━━━ RECORDS ━━━

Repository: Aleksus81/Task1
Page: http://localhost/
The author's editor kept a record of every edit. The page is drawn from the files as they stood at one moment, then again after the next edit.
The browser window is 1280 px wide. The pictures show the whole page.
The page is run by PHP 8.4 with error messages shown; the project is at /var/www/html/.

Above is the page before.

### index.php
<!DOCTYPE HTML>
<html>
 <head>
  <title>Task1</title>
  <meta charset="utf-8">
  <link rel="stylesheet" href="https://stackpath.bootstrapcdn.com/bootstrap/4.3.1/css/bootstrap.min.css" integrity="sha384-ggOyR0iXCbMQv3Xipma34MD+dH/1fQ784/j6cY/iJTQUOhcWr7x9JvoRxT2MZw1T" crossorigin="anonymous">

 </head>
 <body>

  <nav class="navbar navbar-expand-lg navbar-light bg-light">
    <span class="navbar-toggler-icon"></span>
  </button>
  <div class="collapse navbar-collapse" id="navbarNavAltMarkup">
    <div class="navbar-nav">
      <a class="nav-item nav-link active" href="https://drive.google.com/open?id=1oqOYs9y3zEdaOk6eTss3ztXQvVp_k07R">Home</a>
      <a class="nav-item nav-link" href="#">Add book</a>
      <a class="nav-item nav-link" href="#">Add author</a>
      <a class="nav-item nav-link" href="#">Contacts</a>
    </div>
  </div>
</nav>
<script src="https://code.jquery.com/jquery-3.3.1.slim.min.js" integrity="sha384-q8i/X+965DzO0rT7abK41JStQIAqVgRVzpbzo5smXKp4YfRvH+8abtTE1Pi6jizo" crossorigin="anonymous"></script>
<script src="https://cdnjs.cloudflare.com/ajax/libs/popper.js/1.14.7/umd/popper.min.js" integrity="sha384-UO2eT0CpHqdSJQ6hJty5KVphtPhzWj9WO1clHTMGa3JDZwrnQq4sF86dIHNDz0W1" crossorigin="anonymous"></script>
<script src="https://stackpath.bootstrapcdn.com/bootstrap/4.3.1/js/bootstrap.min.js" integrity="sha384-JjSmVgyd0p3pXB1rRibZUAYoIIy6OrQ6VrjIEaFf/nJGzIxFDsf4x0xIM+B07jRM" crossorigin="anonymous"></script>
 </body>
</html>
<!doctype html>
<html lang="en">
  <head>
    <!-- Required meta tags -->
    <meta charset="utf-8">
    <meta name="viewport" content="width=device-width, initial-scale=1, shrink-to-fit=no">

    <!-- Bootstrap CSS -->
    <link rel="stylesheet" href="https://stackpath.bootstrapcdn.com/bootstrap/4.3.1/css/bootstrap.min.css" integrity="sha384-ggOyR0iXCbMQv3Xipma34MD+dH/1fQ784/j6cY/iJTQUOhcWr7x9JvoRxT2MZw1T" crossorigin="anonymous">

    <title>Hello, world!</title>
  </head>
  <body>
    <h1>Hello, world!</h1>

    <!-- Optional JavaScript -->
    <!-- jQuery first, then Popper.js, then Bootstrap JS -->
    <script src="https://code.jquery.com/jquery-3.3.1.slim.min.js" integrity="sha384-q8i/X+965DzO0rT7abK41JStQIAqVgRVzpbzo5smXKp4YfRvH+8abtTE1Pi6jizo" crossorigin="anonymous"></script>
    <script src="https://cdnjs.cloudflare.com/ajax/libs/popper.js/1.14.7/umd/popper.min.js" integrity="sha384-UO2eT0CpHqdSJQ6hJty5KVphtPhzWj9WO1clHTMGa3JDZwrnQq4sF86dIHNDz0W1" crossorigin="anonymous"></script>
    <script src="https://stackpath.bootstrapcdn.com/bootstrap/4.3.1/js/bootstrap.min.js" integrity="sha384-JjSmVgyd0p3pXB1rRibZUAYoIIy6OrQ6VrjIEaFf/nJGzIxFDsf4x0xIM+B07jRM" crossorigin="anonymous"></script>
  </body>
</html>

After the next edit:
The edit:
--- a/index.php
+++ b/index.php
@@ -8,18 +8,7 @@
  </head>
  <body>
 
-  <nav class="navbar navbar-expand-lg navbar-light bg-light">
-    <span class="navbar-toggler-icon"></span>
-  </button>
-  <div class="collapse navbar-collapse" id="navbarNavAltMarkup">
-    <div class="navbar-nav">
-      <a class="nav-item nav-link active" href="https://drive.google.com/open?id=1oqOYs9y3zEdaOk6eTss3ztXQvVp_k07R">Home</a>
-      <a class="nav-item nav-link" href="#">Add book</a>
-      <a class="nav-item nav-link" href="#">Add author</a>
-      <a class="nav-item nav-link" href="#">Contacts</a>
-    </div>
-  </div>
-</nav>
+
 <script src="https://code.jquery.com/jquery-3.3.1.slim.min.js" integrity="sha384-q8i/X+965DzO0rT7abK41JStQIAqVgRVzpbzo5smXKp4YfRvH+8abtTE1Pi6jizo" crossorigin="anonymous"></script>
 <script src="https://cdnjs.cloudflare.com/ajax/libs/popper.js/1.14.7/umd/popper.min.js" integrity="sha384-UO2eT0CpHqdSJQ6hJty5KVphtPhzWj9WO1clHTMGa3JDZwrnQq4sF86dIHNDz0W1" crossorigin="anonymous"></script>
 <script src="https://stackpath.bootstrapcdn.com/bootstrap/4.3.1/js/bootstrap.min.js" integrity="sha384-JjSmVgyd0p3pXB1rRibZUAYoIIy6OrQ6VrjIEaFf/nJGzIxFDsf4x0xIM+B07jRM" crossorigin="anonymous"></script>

━━━

WHAT YOU NEED TO DO >> Would you please give all of the records again exactly as they stand?

RESULT OF THE EXERCISE >>
Repository: Aleksus81/Task1
Page: http://localhost/
The author's editor kept a record of every edit. The page is drawn from the files as they stood at one moment, then again after the next edit.
The browser window is 1280 px wide. The pictures show the whole page.
The page is run by PHP 8.4 with error messages shown; the project is at /var/www/html/.

Above is the page before.

### index.php
<!DOCTYPE HTML>
<html>
 <head>
  <title>Task1</title>
  <meta charset="utf-8">
  <link rel="stylesheet" href="https://stackpath.bootstrapcdn.com/bootstrap/4.3.1/css/bootstrap.min.css" integrity="sha384-ggOyR0iXCbMQv3Xipma34MD+dH/1fQ784/j6cY/iJTQUOhcWr7x9JvoRxT2MZw1T" crossorigin="anonymous">

 </head>
 <body>

  <nav class="navbar navbar-expand-lg navbar-light bg-light">
    <span class="navbar-toggler-icon"></span>
  </button>
  <div class="collapse navbar-collapse" id="navbarNavAltMarkup">
    <div class="navbar-nav">
      <a class="nav-item nav-link active" href="https://drive.google.com/open?id=1oqOYs9y3zEdaOk6eTss3ztXQvVp_k07R">Home</a>
      <a class="nav-item nav-link" href="#">Add book</a>
      <a class="nav-item nav-link" href="#">Add author</a>
      <a class="nav-item nav-link" href="#">Contacts</a>
    </div>
  </div>
</nav>
<script src="https://code.jquery.com/jquery-3.3.1.slim.min.js" integrity="sha384-q8i/X+965DzO0rT7abK41JStQIAqVgRVzpbzo5smXKp4YfRvH+8abtTE1Pi6jizo" crossorigin="anonymous"></script>
<script src="https://cdnjs.cloudflare.com/ajax/libs/popper.js/1.14.7/umd/popper.min.js" integrity="sha384-UO2eT0CpHqdSJQ6hJty5KVphtPhzWj9WO1clHTMGa3JDZwrnQq4sF86dIHNDz0W1" crossorigin="anonymous"></script>
<script src="https://stackpath.bootstrapcdn.com/bootstrap/4.3.1/js/bootstrap.min.js" integrity="sha384-JjSmVgyd0p3pXB1rRibZUAYoIIy6OrQ6VrjIEaFf/nJGzIxFDsf4x0xIM+B07jRM" crossorigin="anonymous"></script>
 </body>
</html>
<!doctype html>
<html lang="en">
  <head>
    <!-- Required meta tags -->
    <meta charset="utf-8">
    <meta name="viewport" content="width=device-width, initial-scale=1, shrink-to-fit=no">

    <!-- Bootstrap CSS -->
    <link rel="stylesheet" href="https://stackpath.bootstrapcdn.com/bootstrap/4.3.1/css/bootstrap.min.css" integrity="sha384-ggOyR0iXCbMQv3Xipma34MD+dH/1fQ784/j6cY/iJTQUOhcWr7x9JvoRxT2MZw1T" crossorigin="anonymous">

    <title>Hello, world!</title>
  </head>
  <body>
    <h1>Hello, world!</h1>

    <!-- Optional JavaScript -->
    <!-- jQuery first, then Popper.js, then Bootstrap JS -->
    <script src="https://code.jquery.com/jquery-3.3.1.slim.min.js" integrity="sha384-q8i/X+965DzO0rT7abK41JStQIAqVgRVzpbzo5smXKp4YfRvH+8abtTE1Pi6jizo" crossorigin="anonymous"></script>
    <script src="https://cdnjs.cloudflare.com/ajax/libs/popper.js/1.14.7/umd/popper.min.js" integrity="sha384-UO2eT0CpHqdSJQ6hJty5KVphtPhzWj9WO1clHTMGa3JDZwrnQq4sF86dIHNDz0W1" crossorigin="anonymous"></script>
    <script src="https://stackpath.bootstrapcdn.com/bootstrap/4.3.1/js/bootstrap.min.js" integrity="sha384-JjSmVgyd0p3pXB1rRibZUAYoIIy6OrQ6VrjIEaFf/nJGzIxFDsf4x0xIM+B07jRM" crossorigin="anonymous"></script>
  </body>
</html>

After the next edit:
The edit:
--- a/index.php
+++ b/index.php
@@ -8,18 +8,7 @@
  </head>
  <body>
 
-  <nav class="navbar navbar-expand-lg navbar-light bg-light">
-    <span class="navbar-toggler-icon"></span>
-  </button>
-  <div class="collapse navbar-collapse" id="navbarNavAltMarkup">
-    <div class="navbar-nav">
-      <a class="nav-item nav-link active" href="https://drive.google.com/open?id=1oqOYs9y3zEdaOk6eTss3ztXQvVp_k07R">Home</a>
-      <a class="nav-item nav-link" href="#">Add book</a>
-      <a class="nav-item nav-link" href="#">Add author</a>
-      <a class="nav-item nav-link" href="#">Contacts</a>
-    </div>
-  </div>
-</nav>
+
 <script src="https://code.jquery.com/jquery-3.3.1.slim.min.js" integrity="sha384-q8i/X+965DzO0rT7abK41JStQIAqVgRVzpbzo5smXKp4YfRvH+8abtTE1Pi6jizo" crossorigin="anonymous"></script>
 <script src="https://cdnjs.cloudflare.com/ajax/libs/popper.js/1.14.7/umd/popper.min.js" integrity="sha384-UO2eT0CpHqdSJQ6hJty5KVphtPhzWj9WO1clHTMGa3JDZwrnQq4sF86dIHNDz0W1" crossorigin="anonymous"></script>
 <script src="https://stackpath.bootstrapcdn.com/bootstrap/4.3.1/js/bootstrap.min.js" integrity="sha384-JjSmVgyd0p3pXB1rRibZUAYoIIy6OrQ6VrjIEaFf/nJGzIxFDsf4x0xIM+B07jRM" crossorigin="anonymous"></script>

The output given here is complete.